◆ DESCRIPTION OF THE TASK ◆
Return every line of the entries that includes the word "import".

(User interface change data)
_____
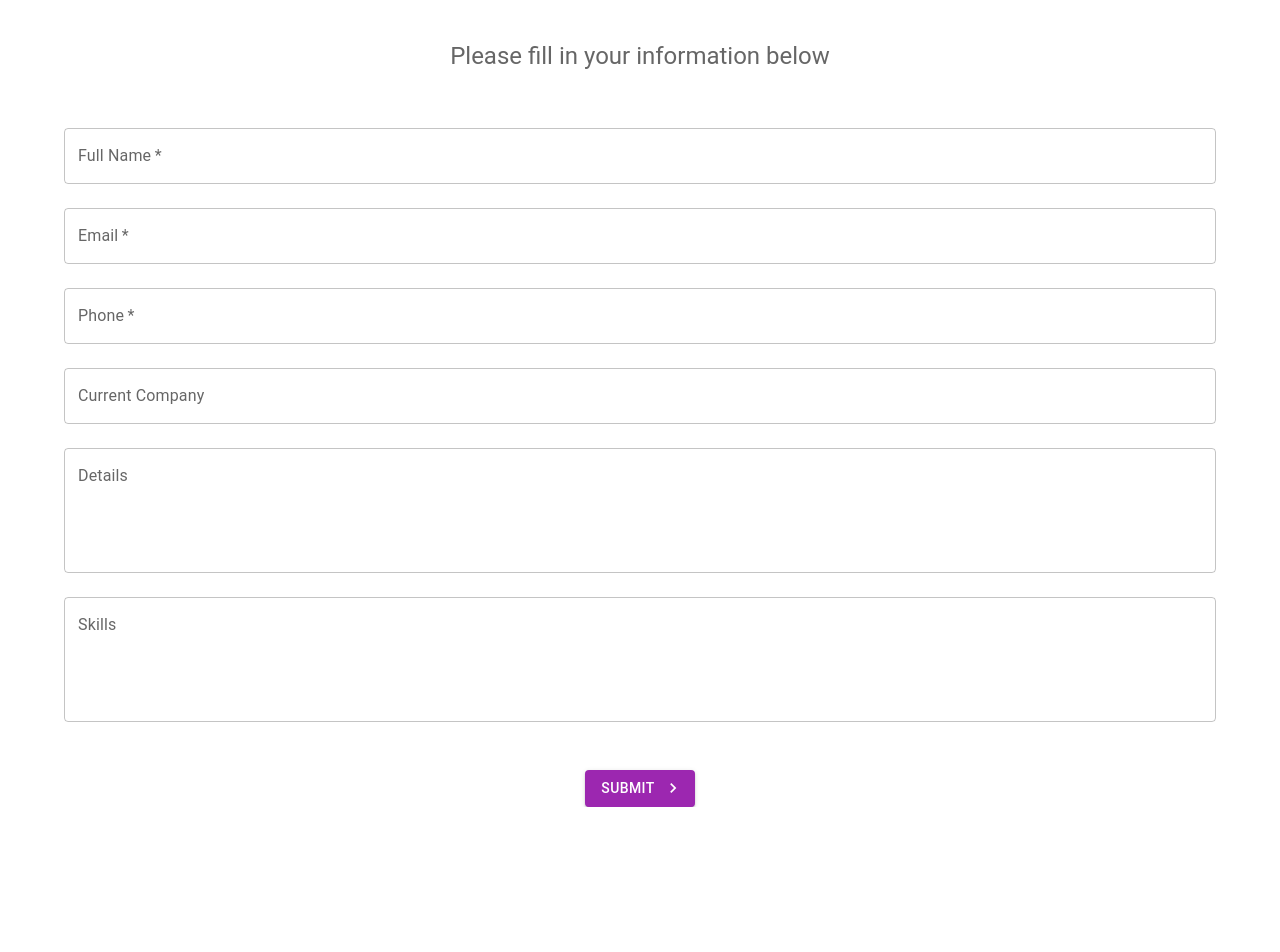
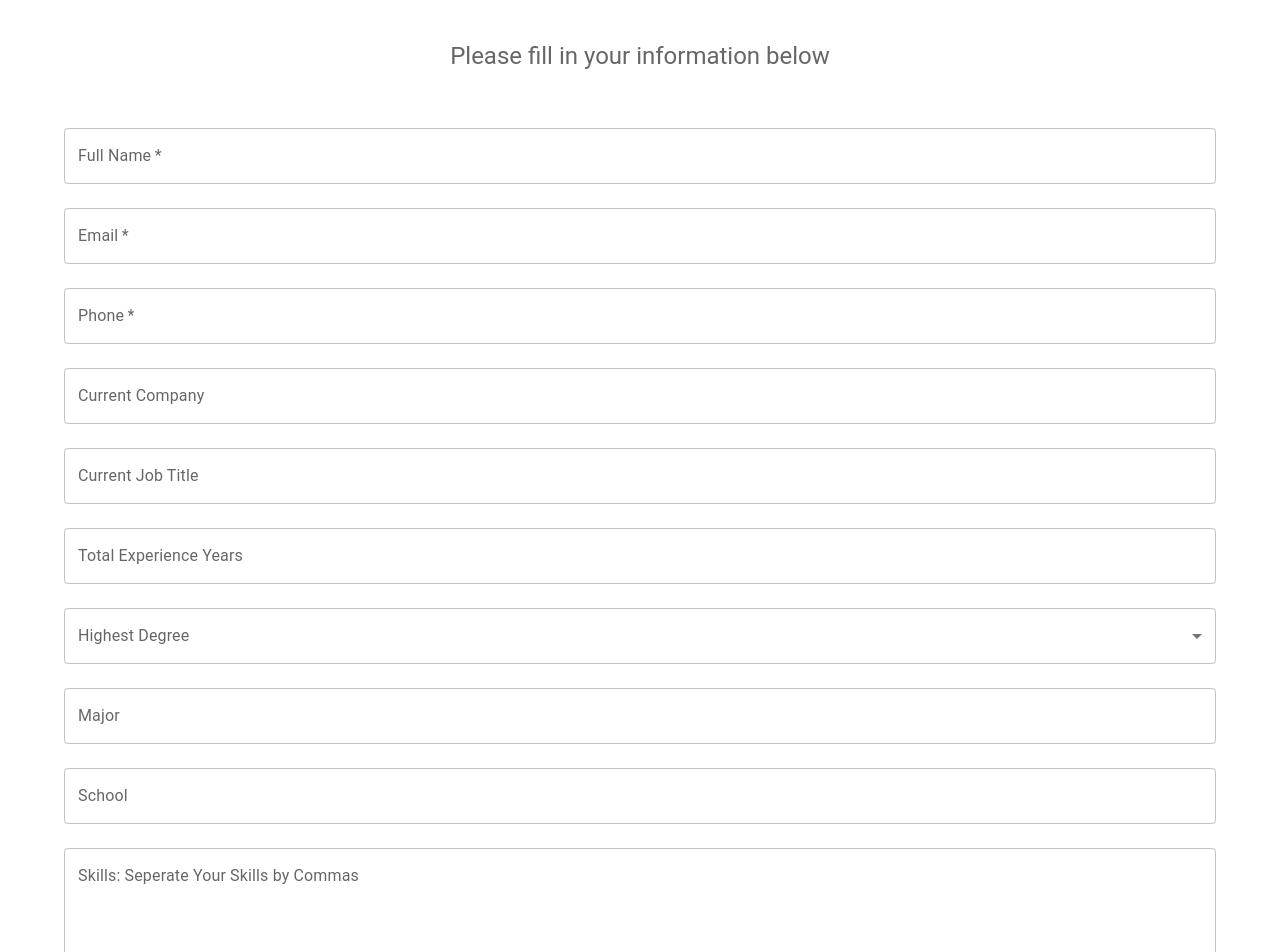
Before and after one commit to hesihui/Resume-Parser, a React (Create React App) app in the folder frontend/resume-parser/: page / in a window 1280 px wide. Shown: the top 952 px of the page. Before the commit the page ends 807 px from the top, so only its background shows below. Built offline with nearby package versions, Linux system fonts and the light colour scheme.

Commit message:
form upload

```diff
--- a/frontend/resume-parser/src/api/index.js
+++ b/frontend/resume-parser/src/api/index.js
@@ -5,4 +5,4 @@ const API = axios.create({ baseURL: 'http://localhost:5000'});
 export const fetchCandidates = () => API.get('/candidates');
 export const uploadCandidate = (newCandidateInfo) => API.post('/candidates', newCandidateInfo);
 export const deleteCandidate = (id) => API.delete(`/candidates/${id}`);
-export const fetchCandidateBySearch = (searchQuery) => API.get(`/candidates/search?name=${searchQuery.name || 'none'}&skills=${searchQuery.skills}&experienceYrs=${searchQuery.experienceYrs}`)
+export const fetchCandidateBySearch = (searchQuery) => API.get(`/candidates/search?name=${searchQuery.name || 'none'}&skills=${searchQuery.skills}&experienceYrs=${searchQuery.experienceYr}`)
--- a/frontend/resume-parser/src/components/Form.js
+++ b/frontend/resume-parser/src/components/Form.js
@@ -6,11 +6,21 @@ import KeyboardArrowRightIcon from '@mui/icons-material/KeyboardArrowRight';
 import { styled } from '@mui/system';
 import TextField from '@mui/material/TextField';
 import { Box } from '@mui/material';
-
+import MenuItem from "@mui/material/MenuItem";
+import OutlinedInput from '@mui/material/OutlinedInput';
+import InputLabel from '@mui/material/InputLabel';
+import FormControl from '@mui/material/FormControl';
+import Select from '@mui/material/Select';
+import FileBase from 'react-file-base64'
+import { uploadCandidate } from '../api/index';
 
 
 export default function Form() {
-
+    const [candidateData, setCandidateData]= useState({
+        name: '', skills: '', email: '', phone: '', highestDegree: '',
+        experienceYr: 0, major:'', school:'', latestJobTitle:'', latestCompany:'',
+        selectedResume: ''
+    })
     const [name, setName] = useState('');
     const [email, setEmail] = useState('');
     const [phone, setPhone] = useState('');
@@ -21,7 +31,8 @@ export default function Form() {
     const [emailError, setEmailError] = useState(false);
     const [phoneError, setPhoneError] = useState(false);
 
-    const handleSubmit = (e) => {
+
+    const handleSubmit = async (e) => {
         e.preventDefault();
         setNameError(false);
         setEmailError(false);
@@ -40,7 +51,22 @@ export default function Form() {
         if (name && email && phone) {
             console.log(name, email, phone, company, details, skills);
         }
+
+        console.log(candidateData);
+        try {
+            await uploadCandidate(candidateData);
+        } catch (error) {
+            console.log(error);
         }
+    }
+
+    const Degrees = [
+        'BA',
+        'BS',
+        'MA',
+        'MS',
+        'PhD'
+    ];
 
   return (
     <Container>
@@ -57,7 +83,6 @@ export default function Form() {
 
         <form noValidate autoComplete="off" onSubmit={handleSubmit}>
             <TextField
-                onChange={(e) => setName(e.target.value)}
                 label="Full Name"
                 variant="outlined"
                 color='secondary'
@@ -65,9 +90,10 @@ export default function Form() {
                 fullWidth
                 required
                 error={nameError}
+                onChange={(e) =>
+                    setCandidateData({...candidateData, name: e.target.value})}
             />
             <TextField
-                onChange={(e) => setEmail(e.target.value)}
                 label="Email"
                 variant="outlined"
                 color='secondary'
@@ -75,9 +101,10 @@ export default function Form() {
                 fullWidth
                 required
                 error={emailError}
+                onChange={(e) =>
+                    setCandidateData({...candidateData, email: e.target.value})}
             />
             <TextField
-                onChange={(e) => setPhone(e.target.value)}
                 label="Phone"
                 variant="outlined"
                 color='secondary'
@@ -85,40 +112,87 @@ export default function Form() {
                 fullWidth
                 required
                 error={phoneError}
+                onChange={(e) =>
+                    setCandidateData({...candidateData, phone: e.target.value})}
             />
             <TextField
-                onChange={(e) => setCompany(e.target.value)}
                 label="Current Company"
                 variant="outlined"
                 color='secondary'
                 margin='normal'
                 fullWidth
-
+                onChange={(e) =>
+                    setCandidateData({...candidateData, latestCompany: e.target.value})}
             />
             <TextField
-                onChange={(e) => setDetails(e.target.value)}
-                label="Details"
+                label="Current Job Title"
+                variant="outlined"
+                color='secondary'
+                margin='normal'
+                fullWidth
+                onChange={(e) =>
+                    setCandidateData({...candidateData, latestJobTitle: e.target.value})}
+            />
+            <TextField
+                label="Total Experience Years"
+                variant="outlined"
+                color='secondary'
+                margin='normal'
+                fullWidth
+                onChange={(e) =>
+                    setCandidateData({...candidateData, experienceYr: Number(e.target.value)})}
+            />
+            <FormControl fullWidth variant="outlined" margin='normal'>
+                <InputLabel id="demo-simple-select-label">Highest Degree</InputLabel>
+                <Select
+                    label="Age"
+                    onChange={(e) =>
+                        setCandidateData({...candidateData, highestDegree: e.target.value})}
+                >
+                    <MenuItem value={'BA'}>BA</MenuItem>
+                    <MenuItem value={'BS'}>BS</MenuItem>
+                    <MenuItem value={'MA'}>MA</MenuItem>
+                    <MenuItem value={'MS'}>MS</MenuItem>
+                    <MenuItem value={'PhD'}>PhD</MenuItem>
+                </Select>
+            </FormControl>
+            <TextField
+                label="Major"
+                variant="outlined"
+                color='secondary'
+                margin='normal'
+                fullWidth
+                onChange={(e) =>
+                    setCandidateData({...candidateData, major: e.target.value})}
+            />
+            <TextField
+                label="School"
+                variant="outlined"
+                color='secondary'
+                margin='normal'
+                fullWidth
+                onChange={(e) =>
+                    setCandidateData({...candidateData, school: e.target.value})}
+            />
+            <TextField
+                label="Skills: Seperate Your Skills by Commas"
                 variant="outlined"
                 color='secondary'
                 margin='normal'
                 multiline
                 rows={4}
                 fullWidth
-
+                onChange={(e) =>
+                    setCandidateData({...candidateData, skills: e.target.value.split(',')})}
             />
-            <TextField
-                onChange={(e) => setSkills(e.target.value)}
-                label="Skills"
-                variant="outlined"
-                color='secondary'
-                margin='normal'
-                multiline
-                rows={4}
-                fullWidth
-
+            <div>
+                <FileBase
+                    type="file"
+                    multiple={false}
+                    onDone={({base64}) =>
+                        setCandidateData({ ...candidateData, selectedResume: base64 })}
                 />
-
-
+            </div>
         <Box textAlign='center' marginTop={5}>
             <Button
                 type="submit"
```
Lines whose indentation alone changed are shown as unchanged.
_____
◆ RESPONSE FOR THIS EXERCISE ◆
@@ -6,11 +6,21 @@ import KeyboardArrowRightIcon from '@mui/icons-material/KeyboardArrowRight';
 import { styled } from '@mui/system';
 import TextField from '@mui/material/TextField';
 import { Box } from '@mui/material';
+import MenuItem from "@mui/material/MenuItem";
+import OutlinedInput from '@mui/material/OutlinedInput';
+import InputLabel from '@mui/material/InputLabel';
+import FormControl from '@mui/material/FormControl';
+import Select from '@mui/material/Select';
+import FileBase from 'react-file-base64'
+import { uploadCandidate } from '../api/index';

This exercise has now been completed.